Job vacancies fall to lowest point on record

The case for job shortages in Canada became thinner Tuesday with the most recent data showing vacancies actually fell to 200,000 at the start of the year, meaning there were 6.5 unemployed workers chasing each opening.

'Strikingly low' numbers undermine claims of widespread labour shortages

Despite falling job vacancy numbers, labour shortages do exist in certain occupations, says TD Bank chief economist Craig Alexander. They are just not as widespread as some have implied. (Mark Blinch/Reuters)

The case for job shortages in Canada became thinner Tuesday with the most recent data showing vacancies actually fell to 200,000 at the start of the year, meaning there were 6.5 unemployed workers chasing each opening.

Statistics Canada said the total number of job vacancies for January, down by 22,000 from a year earlier, was at its lowest since the agency began collecting data in March 2011. The 6.5 ratio was the second highest, only bettered during that initial month.

The fresh data is just the latest indicator that seems to undercut government and business arguments that Canada is facing a serious skills and labour shortage.

To address the problem, Finance Minister Jim Flaherty last month made the issue a major pillar of his budget, announcing that Ottawa would become more directly involved in how $500 million for skills training is spent.

The initiative would establish a $15,000 grant per person — paid equally by Ottawa, the provinces and employer — for training for specific vacancies.

Vacancies 'strikingly low'

As well, Canada has seen a ballooning of foreign temporary workers for vacancies employers say they cannot fill.

"This is a strikingly low job vacancy number, and it really casts doubt on this idea that we have a labour shortage," said Erin Weir, a labour economist with the United Steelworkers union.

"I think most of this idea of labour shortages is based on anecdotes from the business community. They might have a different definition of a labour shortage. Employers might believe that if they can't get the employees they want at the wages they are prepared to offer — that's a labour shortage."

Under attack in the House of Commons on Monday, Prime Minister Stephen Harper reiterated his pledge to reform the foreign worker program that, according to opposition critics, allowed Canadian firms to bring in 340,000 foreign workers last year.

The issue became front-page news last week after Royal Bank was forced to apologize for outsourcing 45 jobs to a U.S.-based firm that made use of the program.

NDP Leader Thomas Mulcair said the temporary foreign worker program had been allowed to degenerate into a source of cheap labour, allowing firms to replace "clerical workers in Ontario, fish plant workers in Newfoundland and Labrador, food service workers in Alberta and miners in British Columbia" with non-Canadians.

"There are still 1.4 million unemployed Canadians.

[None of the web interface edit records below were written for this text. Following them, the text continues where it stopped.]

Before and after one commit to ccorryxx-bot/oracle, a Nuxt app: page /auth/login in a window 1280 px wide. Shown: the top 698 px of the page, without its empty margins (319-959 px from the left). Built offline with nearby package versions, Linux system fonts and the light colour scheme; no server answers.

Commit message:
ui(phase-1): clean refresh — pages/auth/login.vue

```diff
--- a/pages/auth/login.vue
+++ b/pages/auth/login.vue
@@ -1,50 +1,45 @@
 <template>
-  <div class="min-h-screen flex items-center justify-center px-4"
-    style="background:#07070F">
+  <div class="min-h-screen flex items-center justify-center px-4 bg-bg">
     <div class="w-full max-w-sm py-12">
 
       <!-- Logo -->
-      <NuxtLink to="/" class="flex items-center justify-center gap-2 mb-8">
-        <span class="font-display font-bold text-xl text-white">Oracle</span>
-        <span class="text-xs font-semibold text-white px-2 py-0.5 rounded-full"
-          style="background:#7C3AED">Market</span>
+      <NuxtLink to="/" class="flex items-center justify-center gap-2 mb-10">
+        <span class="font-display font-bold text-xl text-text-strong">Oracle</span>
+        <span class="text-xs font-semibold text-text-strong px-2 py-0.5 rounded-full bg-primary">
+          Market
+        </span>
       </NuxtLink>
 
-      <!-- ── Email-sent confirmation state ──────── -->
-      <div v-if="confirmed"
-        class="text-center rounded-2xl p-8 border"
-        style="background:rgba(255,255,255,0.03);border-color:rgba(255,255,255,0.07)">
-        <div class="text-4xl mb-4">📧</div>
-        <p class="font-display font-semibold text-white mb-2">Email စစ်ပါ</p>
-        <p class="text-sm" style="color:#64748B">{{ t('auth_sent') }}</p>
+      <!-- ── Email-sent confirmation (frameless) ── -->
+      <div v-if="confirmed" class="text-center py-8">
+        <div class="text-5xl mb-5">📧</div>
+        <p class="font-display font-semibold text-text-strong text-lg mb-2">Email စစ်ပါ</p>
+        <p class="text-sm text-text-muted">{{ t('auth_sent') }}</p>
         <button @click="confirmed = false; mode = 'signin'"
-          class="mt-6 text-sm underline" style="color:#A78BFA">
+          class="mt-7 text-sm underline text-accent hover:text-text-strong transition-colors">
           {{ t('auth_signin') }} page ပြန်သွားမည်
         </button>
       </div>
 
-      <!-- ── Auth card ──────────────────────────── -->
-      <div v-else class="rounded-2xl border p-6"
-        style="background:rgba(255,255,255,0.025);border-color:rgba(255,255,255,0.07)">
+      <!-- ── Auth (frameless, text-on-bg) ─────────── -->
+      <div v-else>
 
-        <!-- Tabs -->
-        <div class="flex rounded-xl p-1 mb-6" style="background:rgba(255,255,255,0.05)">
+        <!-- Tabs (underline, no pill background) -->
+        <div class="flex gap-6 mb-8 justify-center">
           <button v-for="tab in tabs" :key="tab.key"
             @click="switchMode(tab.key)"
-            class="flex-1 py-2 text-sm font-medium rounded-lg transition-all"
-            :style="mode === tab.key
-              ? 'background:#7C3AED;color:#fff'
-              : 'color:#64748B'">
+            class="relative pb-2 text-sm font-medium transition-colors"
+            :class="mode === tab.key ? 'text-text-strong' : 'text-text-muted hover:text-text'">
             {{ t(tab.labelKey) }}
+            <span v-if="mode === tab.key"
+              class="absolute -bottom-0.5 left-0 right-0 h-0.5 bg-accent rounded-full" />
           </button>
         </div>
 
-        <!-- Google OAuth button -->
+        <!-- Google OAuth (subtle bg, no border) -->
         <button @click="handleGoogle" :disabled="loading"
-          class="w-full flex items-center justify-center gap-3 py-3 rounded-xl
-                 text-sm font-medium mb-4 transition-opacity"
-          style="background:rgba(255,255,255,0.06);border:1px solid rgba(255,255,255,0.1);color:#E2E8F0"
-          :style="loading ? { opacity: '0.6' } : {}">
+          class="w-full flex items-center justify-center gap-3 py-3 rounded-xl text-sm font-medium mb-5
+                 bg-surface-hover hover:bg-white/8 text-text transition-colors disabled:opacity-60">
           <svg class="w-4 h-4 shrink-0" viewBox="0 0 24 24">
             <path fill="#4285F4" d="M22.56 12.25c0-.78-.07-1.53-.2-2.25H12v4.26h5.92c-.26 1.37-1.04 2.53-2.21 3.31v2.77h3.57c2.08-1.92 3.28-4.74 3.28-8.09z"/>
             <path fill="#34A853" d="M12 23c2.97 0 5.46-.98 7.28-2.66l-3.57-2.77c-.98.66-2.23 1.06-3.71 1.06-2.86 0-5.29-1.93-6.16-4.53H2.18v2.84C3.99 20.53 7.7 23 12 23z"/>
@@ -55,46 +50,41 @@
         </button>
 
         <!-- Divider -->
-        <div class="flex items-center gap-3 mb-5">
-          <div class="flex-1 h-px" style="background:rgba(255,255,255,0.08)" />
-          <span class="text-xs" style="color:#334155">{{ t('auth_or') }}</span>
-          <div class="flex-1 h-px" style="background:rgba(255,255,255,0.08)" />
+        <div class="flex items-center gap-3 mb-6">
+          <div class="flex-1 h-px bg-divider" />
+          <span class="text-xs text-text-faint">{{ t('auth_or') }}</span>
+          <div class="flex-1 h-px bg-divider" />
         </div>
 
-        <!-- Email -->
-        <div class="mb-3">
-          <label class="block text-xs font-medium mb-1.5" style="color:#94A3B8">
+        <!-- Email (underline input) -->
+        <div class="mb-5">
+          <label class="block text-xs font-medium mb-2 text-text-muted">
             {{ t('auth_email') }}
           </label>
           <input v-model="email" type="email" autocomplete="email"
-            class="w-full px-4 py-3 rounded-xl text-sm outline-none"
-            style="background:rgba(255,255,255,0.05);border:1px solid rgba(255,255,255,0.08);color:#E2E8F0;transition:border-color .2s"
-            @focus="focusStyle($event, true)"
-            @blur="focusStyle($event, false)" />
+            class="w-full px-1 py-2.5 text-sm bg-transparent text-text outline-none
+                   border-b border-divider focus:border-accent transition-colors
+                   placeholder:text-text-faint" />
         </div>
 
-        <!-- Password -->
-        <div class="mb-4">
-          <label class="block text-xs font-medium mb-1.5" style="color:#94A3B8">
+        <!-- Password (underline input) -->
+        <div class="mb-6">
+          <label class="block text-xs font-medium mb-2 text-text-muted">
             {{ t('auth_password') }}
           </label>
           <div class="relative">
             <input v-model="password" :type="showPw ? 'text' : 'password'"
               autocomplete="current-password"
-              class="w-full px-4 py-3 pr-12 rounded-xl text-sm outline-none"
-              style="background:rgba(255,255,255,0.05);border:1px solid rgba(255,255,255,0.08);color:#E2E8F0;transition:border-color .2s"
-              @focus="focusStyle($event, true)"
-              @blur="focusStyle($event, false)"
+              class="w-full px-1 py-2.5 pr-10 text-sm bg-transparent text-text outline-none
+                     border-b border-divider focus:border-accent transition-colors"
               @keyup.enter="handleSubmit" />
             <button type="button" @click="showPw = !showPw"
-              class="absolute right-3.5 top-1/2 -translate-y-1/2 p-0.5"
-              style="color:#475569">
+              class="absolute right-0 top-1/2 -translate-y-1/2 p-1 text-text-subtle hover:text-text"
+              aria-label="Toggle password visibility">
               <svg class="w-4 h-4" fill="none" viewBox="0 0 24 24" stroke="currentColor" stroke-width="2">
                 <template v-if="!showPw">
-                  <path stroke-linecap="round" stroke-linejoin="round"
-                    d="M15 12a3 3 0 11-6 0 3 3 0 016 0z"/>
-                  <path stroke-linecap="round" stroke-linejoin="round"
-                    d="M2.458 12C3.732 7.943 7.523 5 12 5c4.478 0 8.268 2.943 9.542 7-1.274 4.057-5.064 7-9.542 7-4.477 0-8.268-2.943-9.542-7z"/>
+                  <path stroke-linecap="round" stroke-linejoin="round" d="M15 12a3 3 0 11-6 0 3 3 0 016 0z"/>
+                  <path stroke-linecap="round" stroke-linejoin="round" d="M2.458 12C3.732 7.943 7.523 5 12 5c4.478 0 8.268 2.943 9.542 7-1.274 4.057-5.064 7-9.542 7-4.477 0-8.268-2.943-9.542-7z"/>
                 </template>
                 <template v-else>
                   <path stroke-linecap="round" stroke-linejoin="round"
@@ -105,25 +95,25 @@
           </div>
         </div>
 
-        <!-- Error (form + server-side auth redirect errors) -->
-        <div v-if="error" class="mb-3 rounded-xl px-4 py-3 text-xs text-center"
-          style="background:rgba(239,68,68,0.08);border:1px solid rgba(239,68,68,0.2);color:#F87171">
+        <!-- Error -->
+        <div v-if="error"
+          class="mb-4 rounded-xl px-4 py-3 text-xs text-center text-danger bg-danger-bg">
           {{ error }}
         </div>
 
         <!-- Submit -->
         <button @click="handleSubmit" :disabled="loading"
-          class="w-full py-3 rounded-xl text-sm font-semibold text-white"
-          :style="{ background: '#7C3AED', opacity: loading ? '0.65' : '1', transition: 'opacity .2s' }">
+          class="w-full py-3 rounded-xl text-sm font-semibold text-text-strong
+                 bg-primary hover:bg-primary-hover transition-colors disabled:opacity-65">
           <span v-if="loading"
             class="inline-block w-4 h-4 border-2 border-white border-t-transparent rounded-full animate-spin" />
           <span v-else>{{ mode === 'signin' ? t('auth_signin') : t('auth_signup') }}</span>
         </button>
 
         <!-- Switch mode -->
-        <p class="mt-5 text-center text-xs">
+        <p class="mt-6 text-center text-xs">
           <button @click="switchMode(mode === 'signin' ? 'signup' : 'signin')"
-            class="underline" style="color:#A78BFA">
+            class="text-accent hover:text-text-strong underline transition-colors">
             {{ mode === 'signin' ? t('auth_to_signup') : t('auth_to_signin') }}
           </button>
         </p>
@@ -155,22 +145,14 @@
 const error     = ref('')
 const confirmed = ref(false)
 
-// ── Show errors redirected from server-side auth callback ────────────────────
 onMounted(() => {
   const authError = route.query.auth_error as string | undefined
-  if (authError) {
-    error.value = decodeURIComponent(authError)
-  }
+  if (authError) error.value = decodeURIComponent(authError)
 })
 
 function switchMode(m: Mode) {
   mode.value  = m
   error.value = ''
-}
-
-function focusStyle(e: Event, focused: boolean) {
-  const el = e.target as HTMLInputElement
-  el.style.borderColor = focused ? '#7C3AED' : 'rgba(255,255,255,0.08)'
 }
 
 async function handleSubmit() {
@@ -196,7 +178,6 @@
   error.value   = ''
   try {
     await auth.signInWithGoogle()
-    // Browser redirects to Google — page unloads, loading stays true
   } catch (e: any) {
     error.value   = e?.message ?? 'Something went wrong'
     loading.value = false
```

Could the prime minister tell them what specific skills are required to work at a Tim Hortons counter that he thinks Canadian workers do not have?" he asked.

Shortages only in some sectors

Harper responded that "there are certain cases in Canada where there are absolute shortages of workers" and that he will make sure the program is reformed "so it cannot be misused in any such way."

TD Bank chief economist Craig Alexander said he hears employers complain about labour shortages everywhere he goes throughout Canada but agrees the macro-economic numbers don't bear it out.

A recent Bank of Canada survey of businesses found that the number of firms reporting labour shortages is below the historic average, and wage gains have been modest in Canada, with the exception of some trades in the oil patch in the West.

"The bottom line is we do have shortages, but it's in certain occupations and certain trades," said Alexander.

Still, Weir said the better response to specific and isolated cases of skills shortages is to let the market do its work, which would require employers to pay more — either in salaries or training — for a scarce commodity.

"There's always the possibility of a specific shortage of specific skills in a particular location, but of course the long-term solution is for more local residents to acquire the needed skills, or for workers with those skills to relocate to that area," he said.

"The temporary foreign workers program actually works against that by often allowing employers to fill vacancies without offering training or increasing wages."

The Statistics Canada report shows the number of job vacancies has fallen steadily since reaching a high of 270,000 in August.

For 2012 as a whole, however, there was an average of 250,000 job vacancies a month among Canadian businesses, compared with 235,000 in 2011.

For every job vacancy, there were 5.5 unemployed people in 2012, down from 6.0 in 2011.